Government efforts to rid the roads of it have been a futile effort. Drivers, primarily young ones, in Philadelphia and the rest of the country continue the dangerous habit of texting while driving, according to a survey by the National Highway Traffic Safety Administration.

Roughly half of the drivers in the United States admit to composing and sending text messages or emails while driving, the survey found. Many of them concede that it is a dangerous practice, but only when others do it. Reportedly, these same drivers do not think it poses any higher risk of an accident when they are the ones texting behind the wheel.

The study estimates that last year, one out of every 100 drivers on the road were engaging in some sort of activity on their phones. And even though many states, including Pennsylvania, have passed legislation to put this practice to a halt, the number of drivers doing it has increased by 50 percent over the last year.

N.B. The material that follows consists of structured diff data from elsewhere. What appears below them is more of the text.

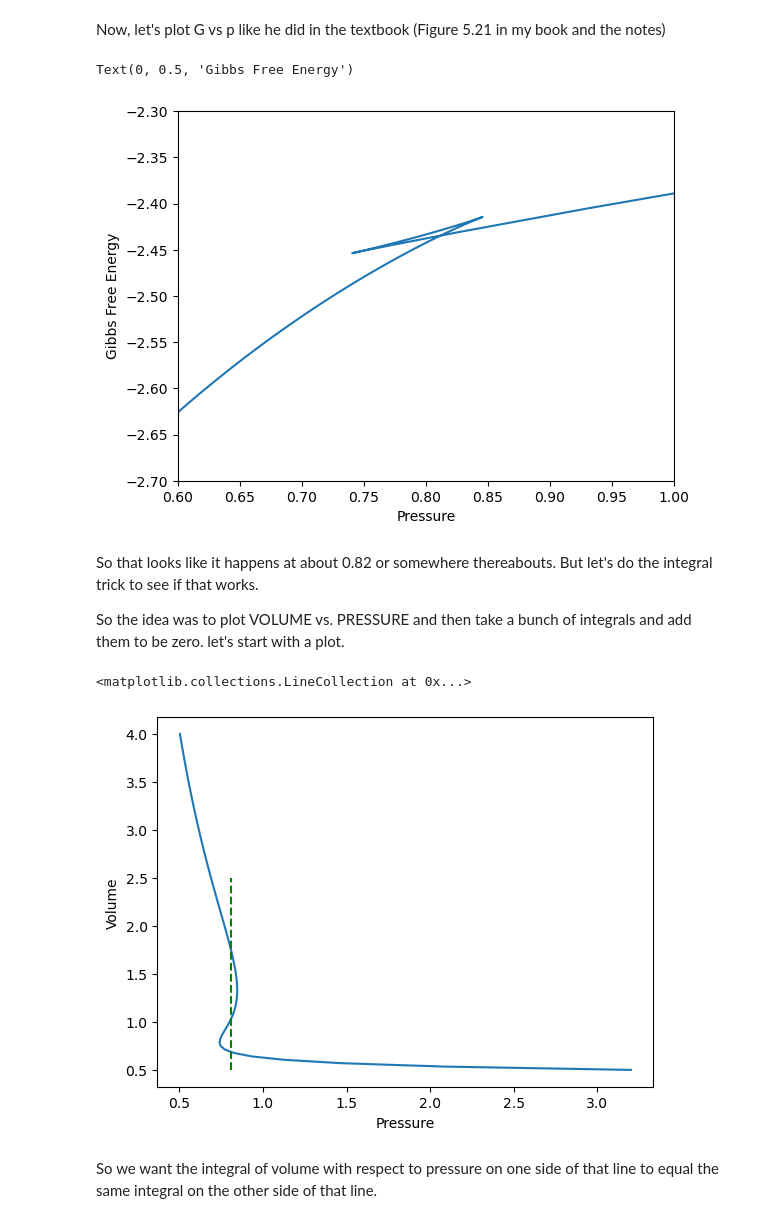
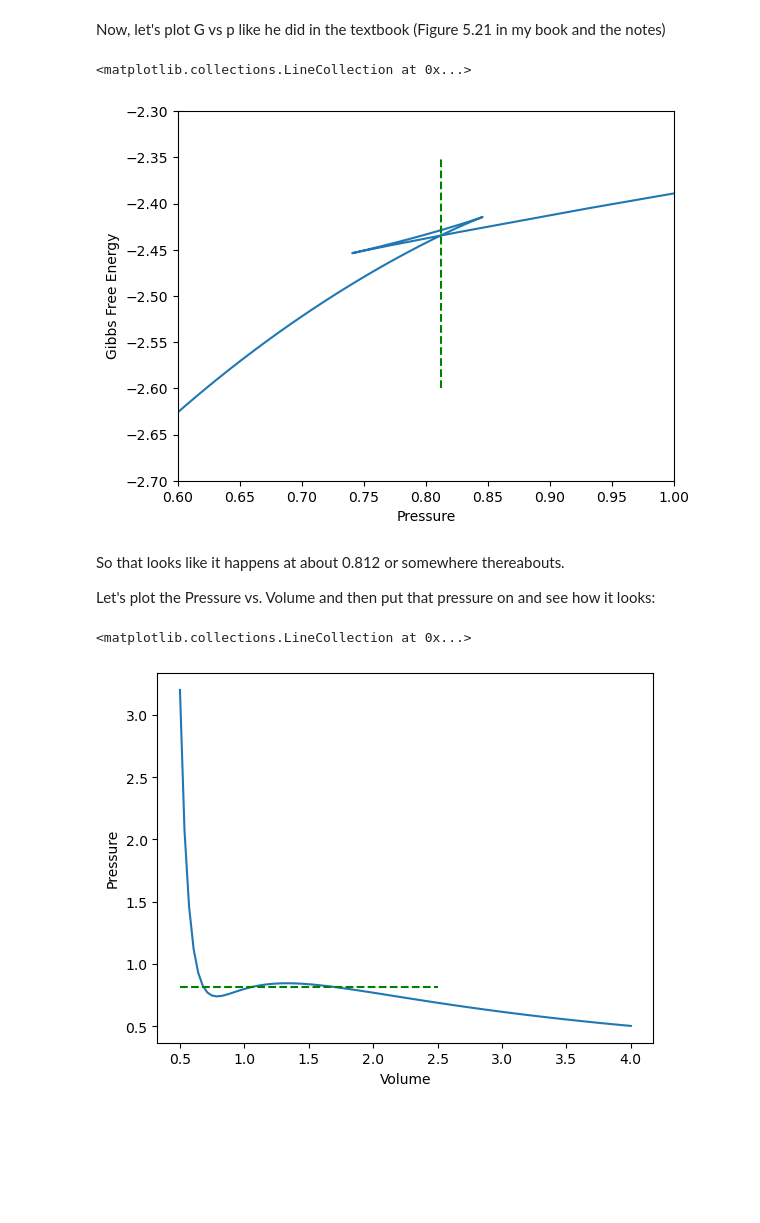
Before and after one commit to ehremington/420-2024-fall, a Jupyter notebook: 241205-problem-5.52.ipynb, the cells around one changed output. Saved outputs shown, nothing was run; the diff lists cells and outputs as text; code cells hidden in the pictures; blank space fills up the shorter version.

```diff
--- a/241205-problem-5.52.ipynb
+++ b/241205-problem-5.52.ipynb
@@ -63,23 +63,23 @@ ax1.set_xlim(0.6, 1)
 ax1.set_ylim(-2.7, -2.3)
 ax1.set_xlabel('Pressure')
 ax1.set_ylabel('Gibbs Free Energy')
+
+ax1.vlines(0.812, -2.60, -2.35, 'green', 'dashed')
 # %% [output]
-Text(0, 0.5, 'Gibbs Free Energy')
+<matplotlib.collections.LineCollection at 0x...>
-[figure, old version]
+[figure, new version]
 # %% [markdown]
-So that looks like it happens at about 0.82 or somewhere thereabouts. But let's do the integral trick to see if that works.
+So that looks like it happens at about 0.812 or somewhere thereabouts.
 
-So the idea was to plot VOLUME vs. PRESSURE and then take a bunch of integrals and add them to be zero. let's start with a plot.
+Let's plot the Pressure vs. Volume and then put that pressure on and see how it looks:
 # %%
 fig2, ax2 = plt.subplots()
 
-ax2.plot(df['0.95Tc p/pc'], df['v/vc'])
-ax2.set_xlabel('Pressure')
-ax2.set_ylabel('Volume')
+ax2.plot(df['v/vc'],df['0.95Tc p/pc'])
+ax2.set_ylabel('Pressure')
+ax2.set_xlabel('Volume')
 
-ax2.vlines(0.81, 0.5, 2.5, 'green', 'dashed')
+ax2.hlines(0.812, 0.5, 2.5, 'green', 'dashed')
 # %% [output]
 <matplotlib.collections.LineCollection at 0x...>
-[figure, old version]
+[figure, new version]
-# %% [markdown]
-So we want the integral of volume with respect to pressure on one side of that line to equal the same integral on the other side of that line.
```
Also changed, not shown: 5 other files.
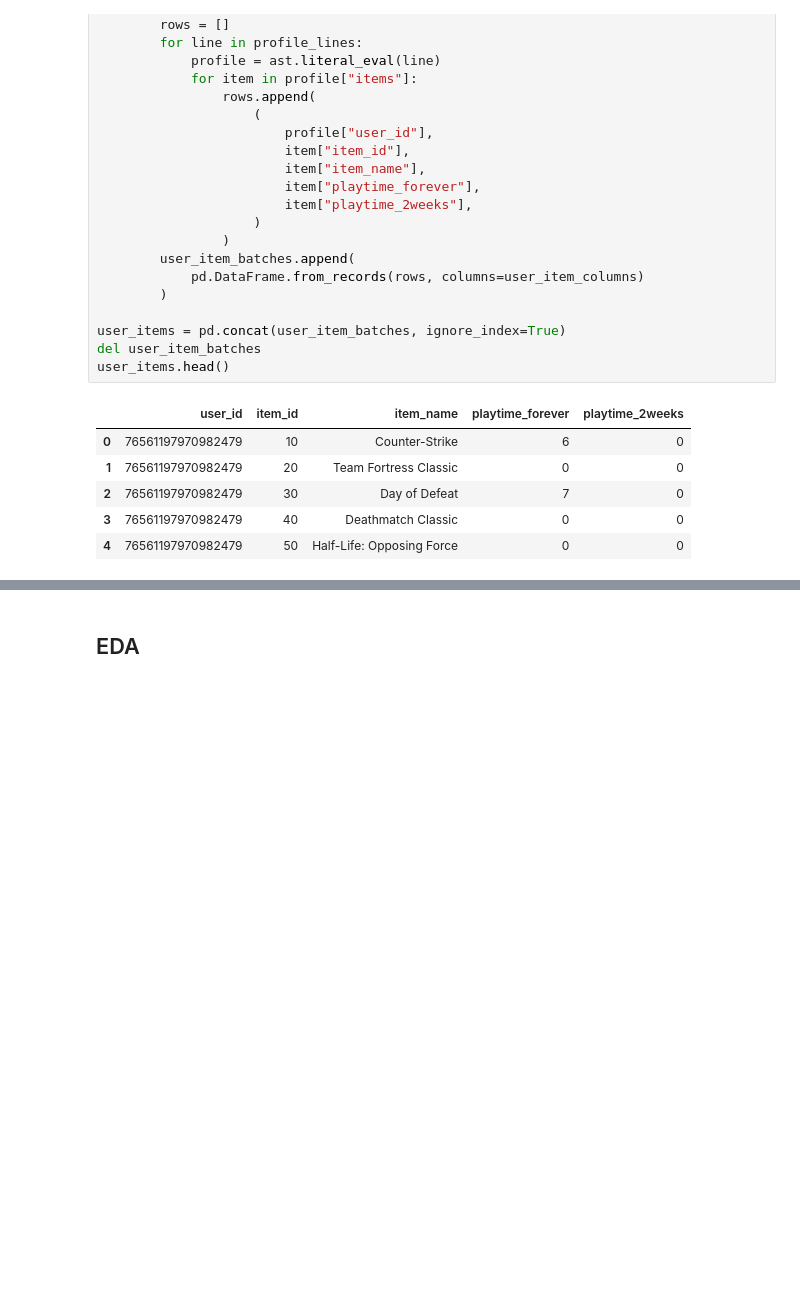
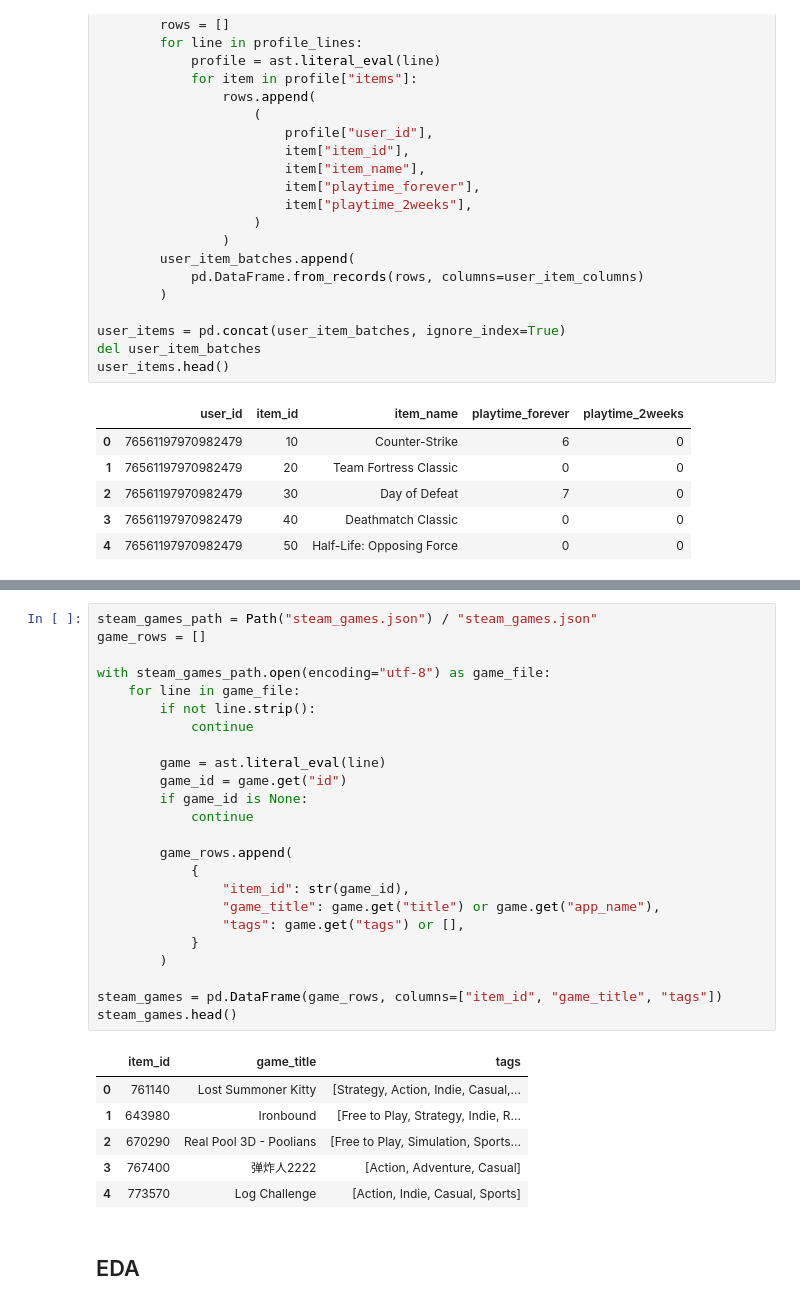
Before and after one commit to JaredW022/cse258-a2, a Jupyter notebook: workbook.ipynb, the cells around one changed output, grey strips where cells are left out. Cells and saved outputs as stored; diff of their text form; blank space fills up the shorter version.

```diff
--- a/workbook.ipynb
+++ b/workbook.ipynb
@@ -87,6 +86,37 @@ reviews.head()
 | 2 | 76561197970982479 |  | Posted April 21, 2011. |  | 43110 | No ratings yet | True | Great atmosphere. The gunplay can... |
 | 3 | js41637 |  | Posted June 24, 2014. |  | 251610 | 15 of 20 people (75%) found this ... | True | I know what you think when you se... |
 | 4 | js41637 |  | Posted September 8, 2013. |  | 227300 | 0 of 1 people (0%) found this rev... | True | For a simple (it's actually not a... |
+# %%
+steam_games_path = Path("steam_games.json") / "steam_games.json"
+game_rows = []
+
+with steam_games_path.open(encoding="utf-8") as game_file:
+    for line in game_file:
+        if not line.strip():
+            continue
+
+        game = ast.literal_eval(line)
+        game_id = game.get("id")
+        if game_id is None:
+            continue
+
+        game_rows.append(
+            {
+                "item_id": str(game_id),
+                "game_title": game.get("title") or game.get("app_name"),
+                "tags": game.get("tags") or [],
+            }
+        )
+
+steam_games = pd.DataFrame(game_rows, columns=["item_id", "game_title", "tags"])
+steam_games.head()
+# %% [output]
+|  | item_id | game_title | tags |
+| 0 | 761140 | Lost Summoner Kitty | [Strategy, Action, Indie, Casual,... |
+| 1 | 643980 | Ironbound | [Free to Play, Strategy, Indie, R... |
+| 2 | 670290 | Real Pool 3D - Poolians | [Free to Play, Simulation, Sports... |
+| 3 | 767400 | 弹炸人2222 | [Action, Adventure, Casual] |
+| 4 | 773570 | Log Challenge | [Action, Indie, Casual, Sports] |
 # %% [markdown]
 ## EDA
 # %%
```
Also changed, not shown: parts of 8 cells of this notebook.
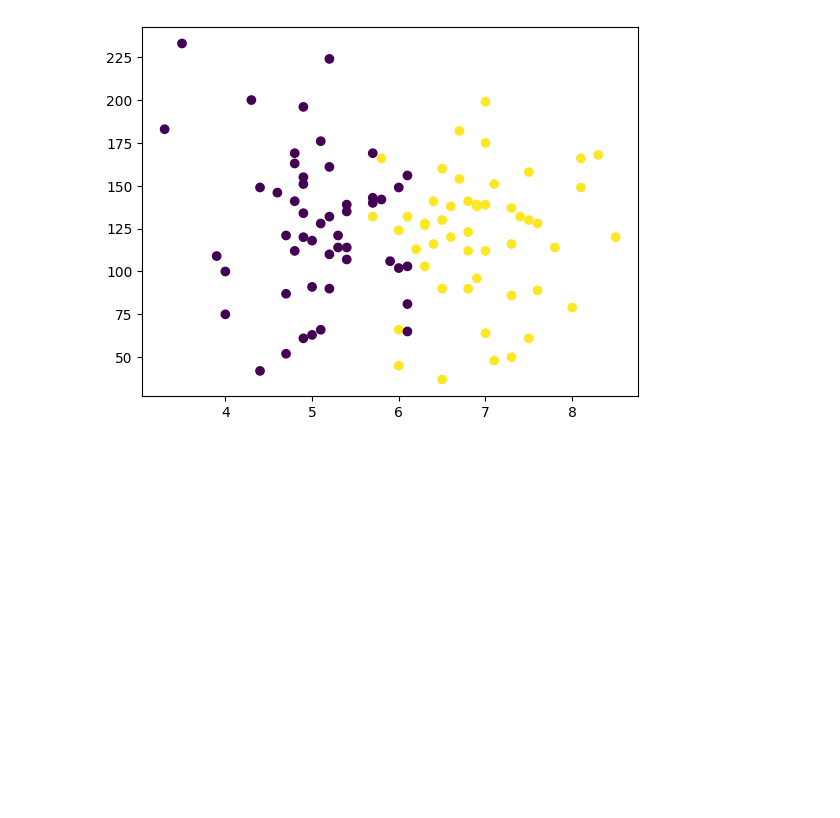
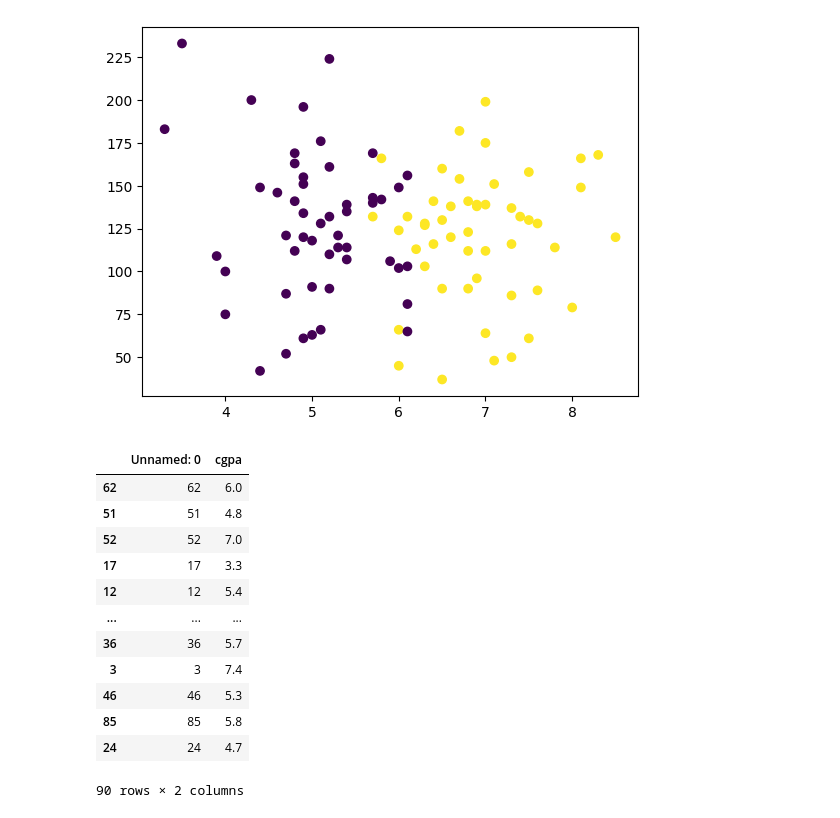
Before and after one commit to mittalsuhani/Numpy-pandas-matplotlib, a Jupyter notebook: project1.ipynb, the cells around one changed output. Drawn from its saved outputs; the diff is of its cells as text; code cells hidden in the pictures; blank space fills up the shorter version.

```diff
--- a/project1.ipynb
+++ b/project1.ipynb
@@ -69,0 +68,21 @@ y=
+# %%
+y=df.iloc[:,-1]
+# %%
+from sklearn.model_selection import train_test_split
+x_train,x_test,y_train,y_test=train_test_split(x,y,test_size=0.1)
+# %%
+x_train
+# %% [output]
+|  | Unnamed: 0 | cgpa |
+| 62 | 62 | 6.0 |
+| 51 | 51 | 4.8 |
+| 52 | 52 | 7.0 |
+| 17 | 17 | 3.3 |
+| 12 | 12 | 5.4 |
+| ... | ... | ... |
+| 36 | 36 | 5.7 |
+| 3 | 3 | 7.4 |
+| 46 | 46 | 5.3 |
+| 85 | 85 | 5.8 |
+| 24 | 24 | 4.7 |
+90 rows × 2 columns
```
Also changed, not shown: parts of 16 cells of this notebook.
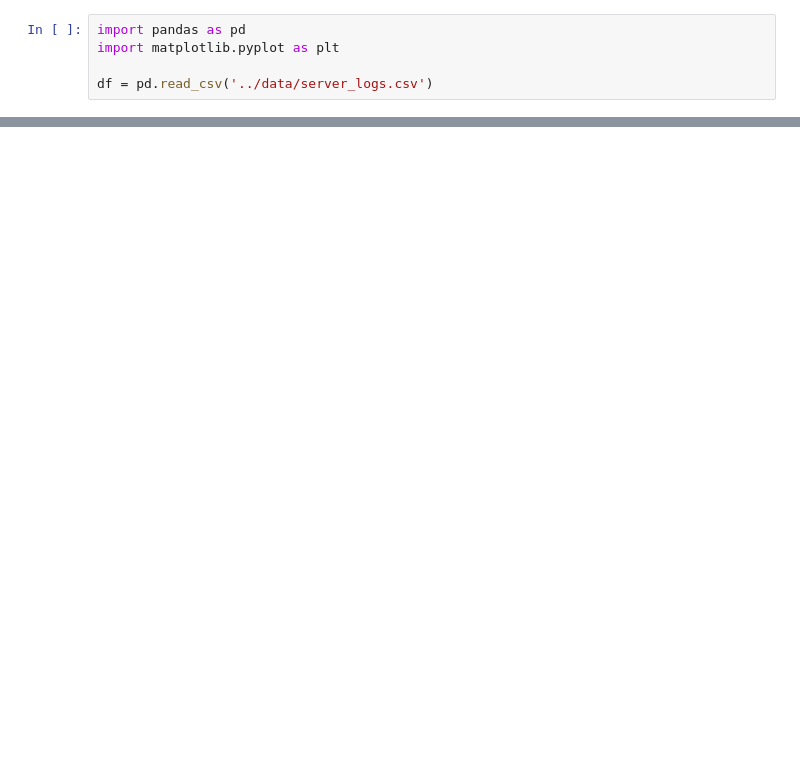
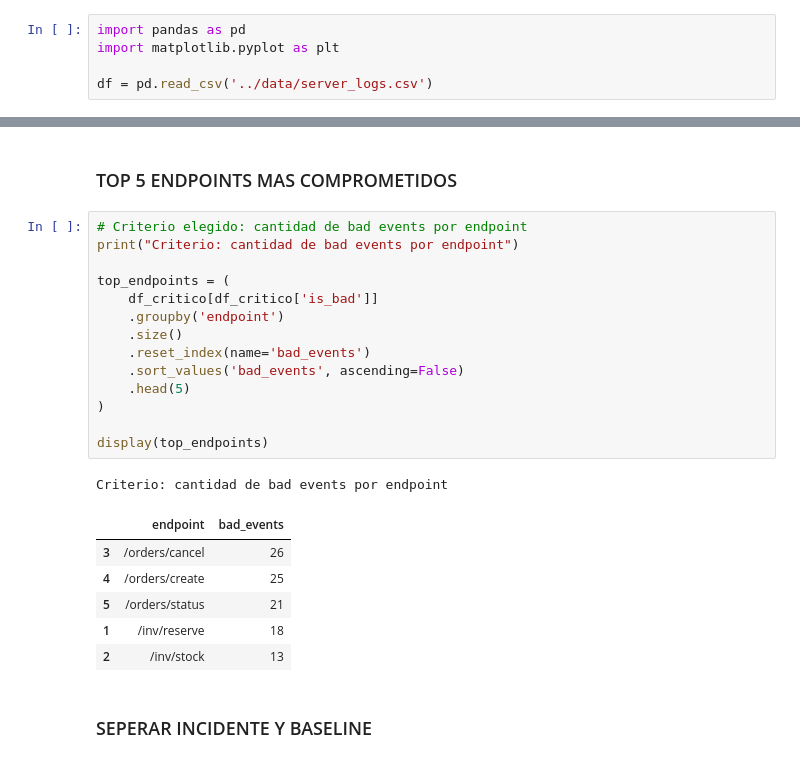
Before and after one commit to HugoFrancoo/TheHuddle-LogAnalytics, a Jupyter notebook: notebook/analisis_logs.ipynb, the cells around one changed output, grey strips where cells are left out. Cells and saved outputs as stored; diff of their text form; blank space fills up the shorter version.

```diff
--- a/notebook/analisis_logs.ipynb
+++ b/notebook/analisis_logs.ipynb
@@ -287,0 +183,26 @@ plt.show()
+# %% [markdown]
+### TOP 5 ENDPOINTS MAS COMPROMETIDOS
+# %%
+# Criterio elegido: cantidad de bad events por endpoint
+print("Criterio: cantidad de bad events por endpoint")
+
+top_endpoints = (
+    df_critico[df_critico['is_bad']]
+    .groupby('endpoint')
+    .size()
+    .reset_index(name='bad_events')
+    .sort_values('bad_events', ascending=False)
+    .head(5)
+)
+
+display(top_endpoints)
+# %% [output]
+Criterio: cantidad de bad events por endpoint
+|  | endpoint | bad_events |
+| 3 | /orders/cancel | 26 |
+| 4 | /orders/create | 25 |
+| 5 | /orders/status | 21 |
+| 1 | /inv/reserve | 18 |
+| 2 | /inv/stock | 13 |
+# %% [markdown]
+### SEPERAR INCIDENTE Y BASELINE
```
Also changed, not shown: parts of 37 cells of this notebook, 1 other file.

Texting while driving is one of the main causes of distracted driving, which has contributed to 3,092 fatal crashes in 2010, according to the NHTSA. Even so, it appears that drivers are trying to find the happy medium between tending to their phones and driving.

Many feel that it’s safe to make or receive a cellphone call while driving. Others feel confident texting or emailing behind the wheel. But this picture changes drastically when those drivers are passengers. As passengers, 90 percent of people say they feel unsafe when the driver is texting or emailing.

Most motorists actually support stiff punishment for those that violate bans on handheld cellphones and texting behind the wheel. But, what law enforcement is finding is that these drivers do not feel the laws apply to them. Some experts say this will finally stop when police start enforcing the new laws more strictly.

What do you think? What will it take to get people to stop using their cellphones while driving?

Source: WFMJ.com, “More drivers texting at wheel, despite state bans,” Joan Lowy, Dec. 8, 2011